(Edit difference data)
-- Opening Marker --
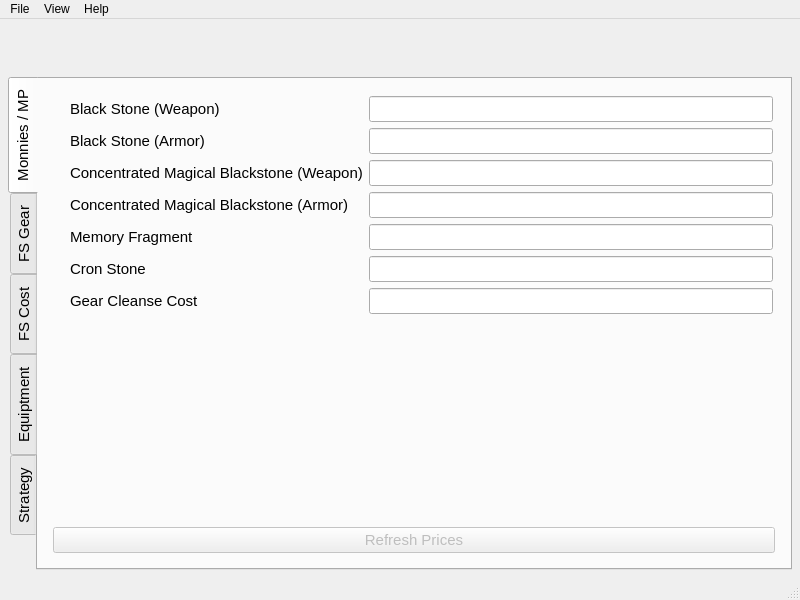
Graveflo/BDO_Enhancement_Tool, file Forms/Main_Window.ui: the form before one commit.
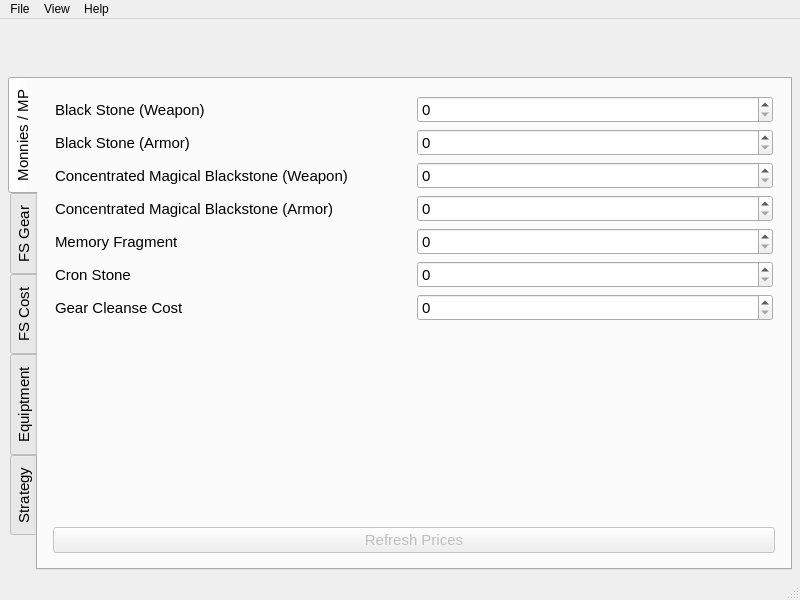
The form after the commit. The open tabs and pages were chosen to show the change. Icons and pictures are not drawn.

Commit message:
Bug fixes and adding new market calculator window - Adding gear was broken in last update - Trying to implement selling fail stacking items - Fail stacking on DUO, TRI and TET gear may be a little broken right now
 Future plans:
 - Double check fail stack prices and revise how complex stacks interact with the stack cost and probability
 - Import custom fail stacks
     - I need this for testing and it was a requested feature
 - Slim mode for using "Always on Top" on a low DPI screen

What changed in the file:
```diff
--- a/Forms/Main_Window.ui
+++ b/Forms/Main_Window.ui
@@ -96,119 +96,66 @@
            <property name="bottomMargin">
             <number>8</number>
            </property>
+           <item row="6" column="1">
+            <widget class="QSpinBox" name="txt_Cost_Cleanse">
+             <property name="showGroupSeparator" stdset="0">
+              <bool>true</bool>
+             </property>
+             <property name="maximum">
+              <number>999999999</number>
+             </property>
+            </widget>
+           </item>
            <item row="0" column="0">
-            <widget class="QLabel" name="label_3">
-             <property name="text">
-              <string/>
-             </property>
-            </widget>
-           </item>
-           <item row="0" column="1">
             <widget class="QLabel" name="label_2">
              <property name="text">
               <string>Black Stone (Weapon)</string>
              </property>
             </widget>
            </item>
-           <item row="0" column="2">
-            <widget class="QLineEdit" name="txt_Cost_BlackStone_Weapon"/>
-           </item>
            <item row="1" column="0">
-            <widget class="QLabel" name="label_4">
-             <property name="text">
-              <string/>
-             </property>
-            </widget>
-           </item>
-           <item row="1" column="1">
             <widget class="QLabel" name="label_5">
              <property name="text">
               <string>Black Stone (Armor)</string>
              </property>
             </widget>
            </item>
-           <item row="1" column="2">
-            <widget class="QLineEdit" name="txt_Cost_BlackStone_Armor"/>
+           <item row="5" column="0">
+            <widget class="QLabel" name="label_12">
+             <property name="text">
+              <string>Cron Stone</string>
+             </property>
+            </widget>
+           </item>
+           <item row="6" column="0">
+            <widget class="QLabel" name="label_14">
+             <property name="text">
+              <string>Gear Cleanse Cost</string>
+             </property>
+            </widget>
            </item>
            <item row="2" column="0">
-            <widget class="QLabel" name="label_6">
-             <property name="text">
-              <string/>
-             </property>
-            </widget>
-           </item>
-           <item row="2" column="1">
             <widget class="QLabel" name="label_7">
              <property name="text">
               <string>Concentrated Magical Blackstone (Weapon)</string>
              </property>
             </widget>
            </item>
-           <item row="2" column="2">
-            <widget class="QLineEdit" name="txt_Cost_Conc_Weapon"/>
-           </item>
            <item row="3" column="0">
-            <widget class="QLabel" name="label_8">
-             <property name="text">
-              <string/>
-             </property>
-            </widget>
-           </item>
-           <item row="3" column="1">
             <widget class="QLabel" name="label_9">
              <property name="text">
               <string>Concentrated Magical Blackstone (Armor)</string>
              </property>
             </widget>
            </item>
-           <item row="3" column="2">
-            <widget class="QLineEdit" name="txt_Cost_ConcArmor"/>
-           </item>
            <item row="4" column="0">
-            <widget class="QLabel" name="label_10">
-             <property name="text">
-              <string/>
-             </property>
-            </widget>
-           </item>
-           <item row="4" column="1">
             <widget class="QLabel" name="label_11">
              <property name="text">
               <string>Memory Fragment</string>
              </property>
             </widget>
            </item>
-           <item row="4" column="2">
-            <widget class="QLineEdit" name="txt_Cost_MemFrag"/>
-           </item>
-           <item row="5" column="0">
-            <widget class="QLabel" name="label_13">
-             <property name="text">
-              <string/>
-             </property>
-            </widget>
-           </item>
-           <item row="5" column="1">
-            <widget class="QLabel" name="label_12">
-             <property name="text">
-              <string>Cron Stone</string>
-             </property>
-            </widget>
-           </item>
-           <item row="5" column="2">
-            <widget class="QLineEdit" name="txt_Cost_Cron"/>
-           </item>
-           <item row="6" column="1">
-            <widget class="QLabel" name="label_14">
-             <property name="text">
-              <string>Gear Cleanse Cost</string>
-             </property>
-            </widget>
-           </item>
-           <item row="6" column="2">
-            <widget class="QLineEdit" name="txt_Cost_Cleanse"/>
-           </item>
-           <item row="7" column="2">
+           <item row="7" column="1">
             <spacer name="verticalSpacer">
              <property name="orientation">
               <enum>Qt::Vertical</enum>
@@ -221,6 +168,66 @@
              </property>
             </spacer>
            </item>
+           <item row="0" column="1">
+            <widget class="QSpinBox" name="txt_Cost_BlackStone_Weapon">
+             <property name="showGroupSeparator" stdset="0">
+              <bool>true</bool>
+             </property>
+             <property name="maximum">
+              <number>999999999</number>
+             </property>
+            </widget>
+           </item>
+           <item row="1" column="1">
+            <widget class="QSpinBox" name="txt_Cost_BlackStone_Armor">
+             <property name="showGroupSeparator" stdset="0">
+              <bool>true</bool>
+             </property>
+             <property name="maximum">
+              <number>999999999</number>
+             </property>
+            </widget>
+           </item>
+           <item row="4" column="1">
+            <widget class="QSpinBox" name="txt_Cost_MemFrag">
+             <property name="showGroupSeparator" stdset="0">
+              <bool>true</bool>
+             </property>
+             <property name="maximum">
+              <number>999999999</number>
+             </property>
+            </widget>
+           </item>
+           <item row="2" column="1">
+            <widget class="QSpinBox" name="txt_Cost_Conc_Weapon">
+             <property name="showGroupSeparator" stdset="0">
+              <bool>true</bool>
+             </property>
+             <property name="maximum">
+              <number>999999999</number>
+             </property>
+            </widget>
+           </item>
+           <item row="5" column="1">
+            <widget class="QSpinBox" name="txt_Cost_Cron">
+             <property name="showGroupSeparator" stdset="0">
+              <bool>true</bool>
+             </property>
+             <property name="maximum">
+              <number>999999999</number>
+             </property>
+            </widget>
+           </item>
+           <item row="3" column="1">
+            <widget class="QSpinBox" name="txt_Cost_ConcArmor">
+             <property name="showGroupSeparator" stdset="0">
+              <bool>true</bool>
+             </property>
+             <property name="maximum">
+              <number>999999999</number>
+             </property>
+            </widget>
+           </item>
           </layout>
          </widget>
         </item>
```
Left out of the diff: 10 changed lines with no effect on the pictures. The commit also changes 9 other files.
-- Closing Marker --
**How to complete this task**
Repeat the data above word for word, without pictures.

**Answer below**
Graveflo/BDO_Enhancement_Tool, file Forms/Main_Window.ui: the form before one commit.
The form after the commit. The open tabs and pages were chosen to show the change. Icons and pictures are not drawn.

Commit message:
Bug fixes and adding new market calculator window - Adding gear was broken in last update - Trying to implement selling fail stacking items - Fail stacking on DUO, TRI and TET gear may be a little broken right now
 Future plans:
 - Double check fail stack prices and revise how complex stacks interact with the stack cost and probability
 - Import custom fail stacks
     - I need this for testing and it was a requested feature
 - Slim mode for using "Always on Top" on a low DPI screen

What changed in the file:
```diff
--- a/Forms/Main_Window.ui
+++ b/Forms/Main_Window.ui
@@ -96,119 +96,66 @@
            <property name="bottomMargin">
             <number>8</number>
            </property>
+           <item row="6" column="1">
+            <widget class="QSpinBox" name="txt_Cost_Cleanse">
+             <property name="showGroupSeparator" stdset="0">
+              <bool>true</bool>
+             </property>
+             <property name="maximum">
+              <number>999999999</number>
+             </property>
+            </widget>
+           </item>
            <item row="0" column="0">
-            <widget class="QLabel" name="label_3">
-             <property name="text">
-              <string/>
-             </property>
-            </widget>
-           </item>
-           <item row="0" column="1">
             <widget class="QLabel" name="label_2">
              <property name="text">
               <string>Black Stone (Weapon)</string>
              </property>
             </widget>
            </item>
-           <item row="0" column="2">
-            <widget class="QLineEdit" name="txt_Cost_BlackStone_Weapon"/>
-           </item>
            <item row="1" column="0">
-            <widget class="QLabel" name="label_4">
-             <property name="text">
-              <string/>
-             </property>
-            </widget>
-           </item>
-           <item row="1" column="1">
             <widget class="QLabel" name="label_5">
              <property name="text">
               <string>Black Stone (Armor)</string>
              </property>
             </widget>
            </item>
-           <item row="1" column="2">
-            <widget class="QLineEdit" name="txt_Cost_BlackStone_Armor"/>
+           <item row="5" column="0">
+            <widget class="QLabel" name="label_12">
+             <property name="text">
+              <string>Cron Stone</string>
+             </property>
+            </widget>
+           </item>
+           <item row="6" column="0">
+            <widget class="QLabel" name="label_14">
+             <property name="text">
+              <string>Gear Cleanse Cost</string>
+             </property>
+            </widget>
            </item>
            <item row="2" column="0">
-            <widget class="QLabel" name="label_6">
-             <property name="text">
-              <string/>
-             </property>
-            </widget>
-           </item>
-           <item row="2" column="1">
             <widget class="QLabel" name="label_7">
              <property name="text">
               <string>Concentrated Magical Blackstone (Weapon)</string>
              </property>
             </widget>
            </item>
-           <item row="2" column="2">
-            <widget class="QLineEdit" name="txt_Cost_Conc_Weapon"/>
-           </item>
            <item row="3" column="0">
-            <widget class="QLabel" name="label_8">
-             <property name="text">
-              <string/>
-             </property>
-            </widget>
-           </item>
-           <item row="3" column="1">
             <widget class="QLabel" name="label_9">
              <property name="text">
               <string>Concentrated Magical Blackstone (Armor)</string>
              </property>
             </widget>
            </item>
-           <item row="3" column="2">
-            <widget class="QLineEdit" name="txt_Cost_ConcArmor"/>
-           </item>
            <item row="4" column="0">
-            <widget class="QLabel" name="label_10">
-             <property name="text">
-              <string/>
-             </property>
-            </widget>
-           </item>
-           <item row="4" column="1">
             <widget class="QLabel" name="label_11">
              <property name="text">
               <string>Memory Fragment</string>
              </property>
             </widget>
            </item>
-           <item row="4" column="2">
-            <widget class="QLineEdit" name="txt_Cost_MemFrag"/>
-           </item>
-           <item row="5" column="0">
-            <widget class="QLabel" name="label_13">
-             <property name="text">
-              <string/>
-             </property>
-            </widget>
-           </item>
-           <item row="5" column="1">
-            <widget class="QLabel" name="label_12">
-             <property name="text">
-              <string>Cron Stone</string>
-             </property>
-            </widget>
-           </item>
-           <item row="5" column="2">
-            <widget class="QLineEdit" name="txt_Cost_Cron"/>
-           </item>
-           <item row="6" column="1">
-            <widget class="QLabel" name="label_14">
-             <property name="text">
-              <string>Gear Cleanse Cost</string>
-             </property>
-            </widget>
-           </item>
-           <item row="6" column="2">
-            <widget class="QLineEdit" name="txt_Cost_Cleanse"/>
-           </item>
-           <item row="7" column="2">
+           <item row="7" column="1">
             <spacer name="verticalSpacer">
              <property name="orientation">
               <enum>Qt::Vertical</enum>
@@ -221,6 +168,66 @@
              </property>
             </spacer>
            </item>
+           <item row="0" column="1">
+            <widget class="QSpinBox" name="txt_Cost_BlackStone_Weapon">
+             <property name="showGroupSeparator" stdset="0">
+              <bool>true</bool>
+             </property>
+             <property name="maximum">
+              <number>999999999</number>
+             </property>
+            </widget>
+           </item>
+           <item row="1" column="1">
+            <widget class="QSpinBox" name="txt_Cost_BlackStone_Armor">
+             <property name="showGroupSeparator" stdset="0">
+              <bool>true</bool>
+             </property>
+             <property name="maximum">
+              <number>999999999</number>
+             </property>
+            </widget>
+           </item>
+           <item row="4" column="1">
+            <widget class="QSpinBox" name="txt_Cost_MemFrag">
+             <property name="showGroupSeparator" stdset="0">
+              <bool>true</bool>
+             </property>
+             <property name="maximum">
+              <number>999999999</number>
+             </property>
+            </widget>
+           </item>
+           <item row="2" column="1">
+            <widget class="QSpinBox" name="txt_Cost_Conc_Weapon">
+             <property name="showGroupSeparator" stdset="0">
+              <bool>true</bool>
+             </property>
+             <property name="maximum">
+              <number>999999999</number>
+             </property>
+            </widget>
+           </item>
+           <item row="5" column="1">
+            <widget class="QSpinBox" name="txt_Cost_Cron">
+             <property name="showGroupSeparator" stdset="0">
+              <bool>true</bool>
+             </property>
+             <property name="maximum">
+              <number>999999999</number>
+             </property>
+            </widget>
+           </item>
+           <item row="3" column="1">
+            <widget class="QSpinBox" name="txt_Cost_ConcArmor">
+             <property name="showGroupSeparator" stdset="0">
+              <bool>true</bool>
+             </property>
+             <property name="maximum">
+              <number>999999999</number>
+             </property>
+            </widget>
+           </item>
           </layout>
          </widget>
         </item>
```
Left out of the diff: 10 changed lines with no effect on the pictures. The commit also changes 9 other files.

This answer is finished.